─── Supplied material

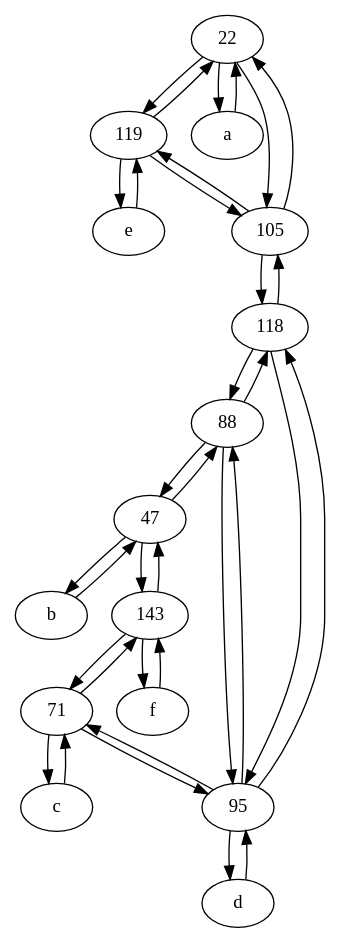
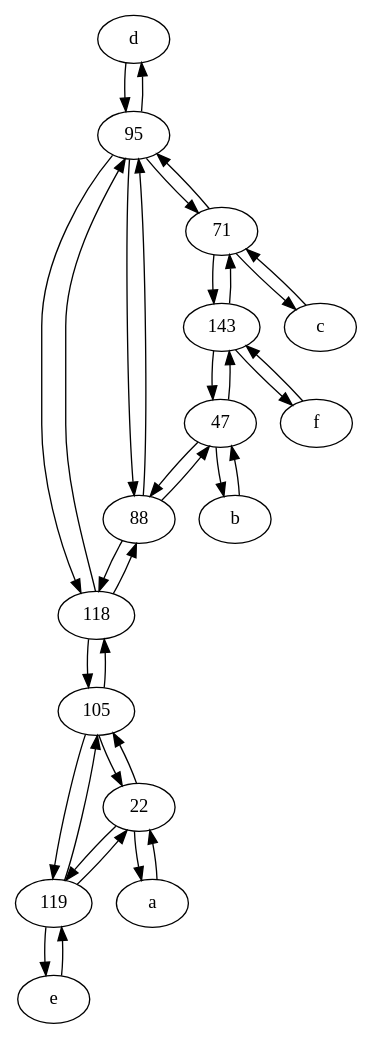
The diagram in results_distance/tata/topologyorig.dot (anisabnis/graph_inference), drawn with Graphviz before and after one commit. The commit also changed other lines of this file and 156 other files, not shown here.

```diff
--- a/results_distance/tata/topologyorig.dot
+++ b/results_distance/tata/topologyorig.dot
@@ -1,52 +1,52 @@
 digraph  {
-	22;
+	d [pos="20,30!"];
+	95;
+	b [pos="50,20!"];
 	88;
-	119;
 	47;
-	b [pos="50,20!"];
 	e [pos="30,50!"];
+	143;
 	118;
-	143;
 	c [pos="20,10!"];
+	f [pos="15,45!"];
 	a [pos="40,10!"];
 	71;
+	119;
 	105;
-	f [pos="15,45!"];
-	d [pos="20,30!"];
-	95;
+	22;
+	71 -> 143;
+	71 -> c;
+	143 -> 47;
+	47 -> b;
+	95 -> 88;
+	143 -> 71;
+	95 -> 71;
+	143 -> f;
+	47 -> 143;
+	95 -> d;
+	119 -> e;
+	a -> 22;
+	88 -> 118;
+	22 -> 105;
+	119 -> 105;
+	71 -> 95;
+	118 -> 105;
+	d -> 95;
 	88 -> 95;
+	c -> 71;
+	119 -> 22;
+	b -> 47;
 	105 -> 118;
-	118 -> 105;
-	71 -> 143;
-	143 -> 71;
+	105 -> 22;
+	e -> 119;
+	88 -> 47;
+	47 -> 88;
+	118 -> 88;
+	95 -> 118;
+	22 -> a;
 	22 -> 119;
-	47 -> b;
-	b -> 47;
-	d -> 95;
-	119 -> 105;
-	143 -> 47;
-	a -> 22;
-	47 -> 143;
-	71 -> c;
-	47 -> 88;
-	c -> 71;
-	22 -> a;
-	95 -> 118;
-	143 -> f;
-	22 -> 105;
-	119 -> e;
-	95 -> 71;
-	119 -> 22;
+	105 -> 119;
+	f -> 143;
 	118 -> 95;
-	95 -> 88;
-	105 -> 22;
-	88 -> 47;
-	88 -> 118;
-	95 -> d;
-	e -> 119;
-	f -> 143;
-	118 -> 88;
-	71 -> 95;
-	105 -> 119;
 
 	}
```
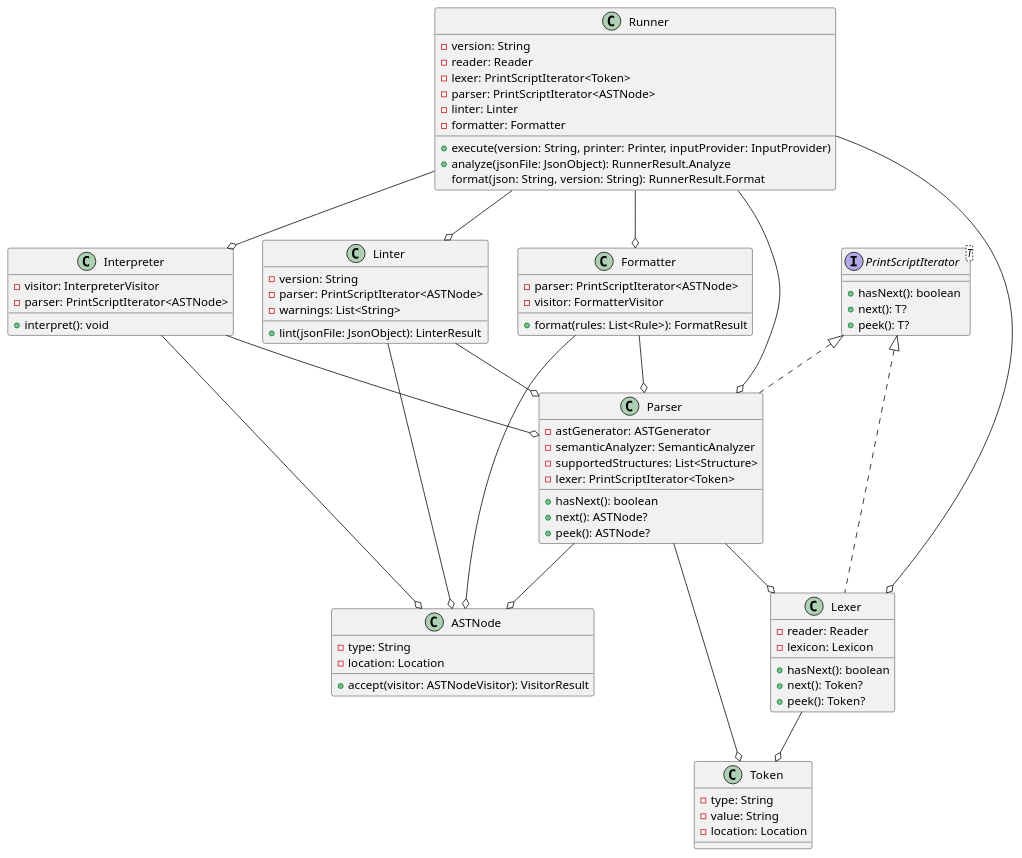
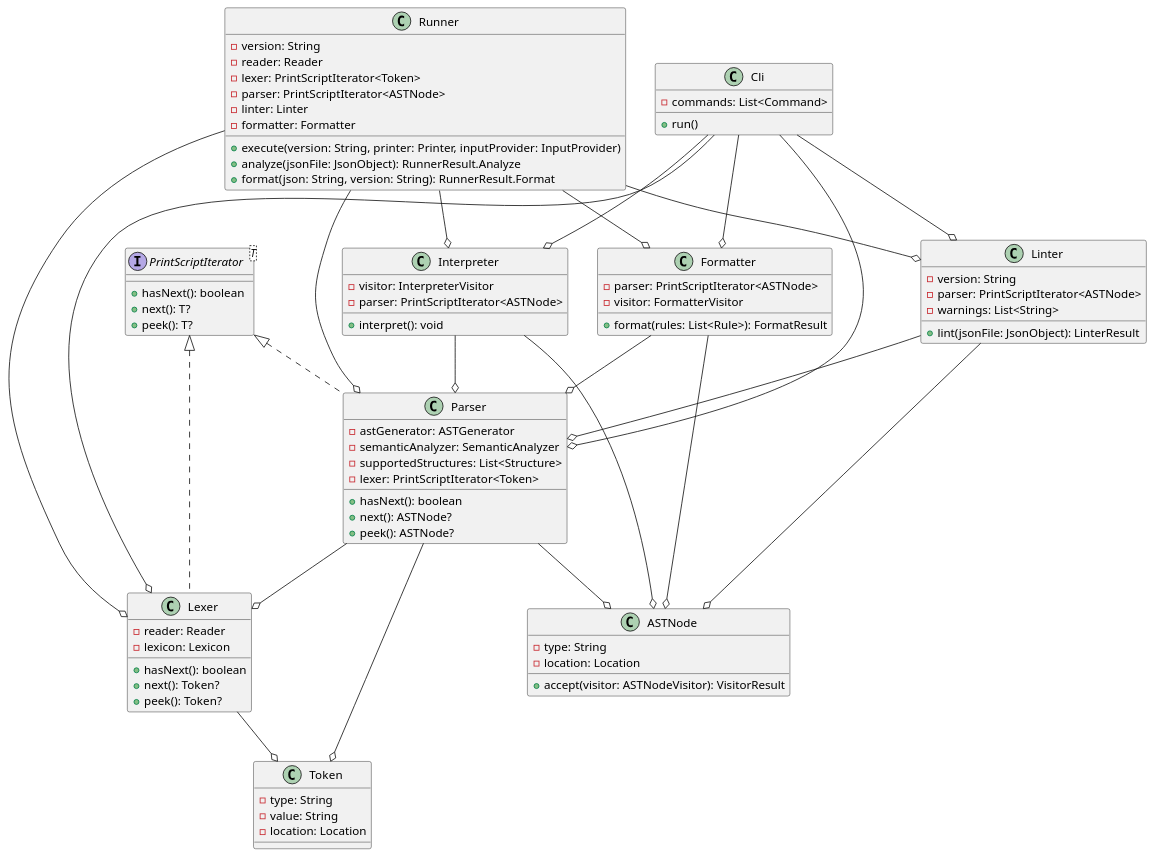
One commit to santosbogo/printscript changed the diagram in Modules.puml. Above: the diagram before and after it, drawn with PlantUML. The commit also changed 3 other files, not shown here.

```diff
--- a/Modules.puml
+++ b/Modules.puml
@@ -1,90 +1,101 @@
 @startuml
 
 interface PrintScriptIterator<T> {
     + hasNext(): boolean
     + next(): T?
     + peek(): T?
 }
 
 class Lexer implements PrintScriptIterator<Token> {
     - reader: Reader
     - lexicon: Lexicon
     + hasNext(): boolean
     + next(): Token?
     + peek(): Token?
 }
 
 class Parser implements PrintScriptIterator<ASTNode> {
     - astGenerator: ASTGenerator
     - semanticAnalyzer: SemanticAnalyzer
     - supportedStructures: List<Structure>
     - lexer: PrintScriptIterator<Token>
     + hasNext(): boolean
     + next(): ASTNode?
     + peek(): ASTNode?
 }
 
 class Interpreter {
     - visitor: InterpreterVisitor
     - parser: PrintScriptIterator<ASTNode>
     + interpret(): void
 }
 
 class Formatter {
     - parser: PrintScriptIterator<ASTNode>
     - visitor: FormatterVisitor
     + format(rules: List<Rule>): FormatResult
 }
 
 class Linter {
     - version: String
     - parser: PrintScriptIterator<ASTNode>
     - warnings: List<String>
     + lint(jsonFile: JsonObject): LinterResult
 }
 
 class Runner {
     - version: String
     - reader: Reader
     - lexer: PrintScriptIterator<Token>
     - parser: PrintScriptIterator<ASTNode>
     - linter: Linter
     - formatter: Formatter
 
     + execute(version: String, printer: Printer, inputProvider: InputProvider)
     + analyze(jsonFile: JsonObject): RunnerResult.Analyze
-    format(json: String, version: String): RunnerResult.Format
+    + format(json: String, version: String): RunnerResult.Format
+}
+
+class Cli {
+    - commands: List<Command>
+    + run()
 }
 
 class ASTNode {
     - type: String
     - location: Location
     + accept(visitor: ASTNodeVisitor): VisitorResult
 }
 
 class Token {
     - type: String
     - value: String
     - location: Location
 }
 
 Lexer --o Token
 Parser --o Token
 
 Parser --o ASTNode
 Interpreter --o ASTNode
 Formatter --o ASTNode
 Linter --o ASTNode
 
 Parser --o Lexer
 Interpreter --o Parser
 Formatter --o Parser
 Linter --o Parser
 
 Runner --o Lexer
 Runner --o Parser
 Runner --o Linter
 Runner --o Formatter
 Runner --o Interpreter
 
+Cli --o Lexer
+Cli --o Parser
+Cli --o Linter
+Cli --o Formatter
+Cli --o Interpreter
+
 @enduml
```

──────

Activity:
For every line in the data above that holds "tata", return the line itself.

Task answer:
The diagram in results_distance/tata/topologyorig.dot (anisabnis/graph_inference), drawn with Graphviz before and after one commit. The commit also changed other lines of this file and 156 other files, not shown here.
--- a/results_distance/tata/topologyorig.dot
+++ b/results_distance/tata/topologyorig.dot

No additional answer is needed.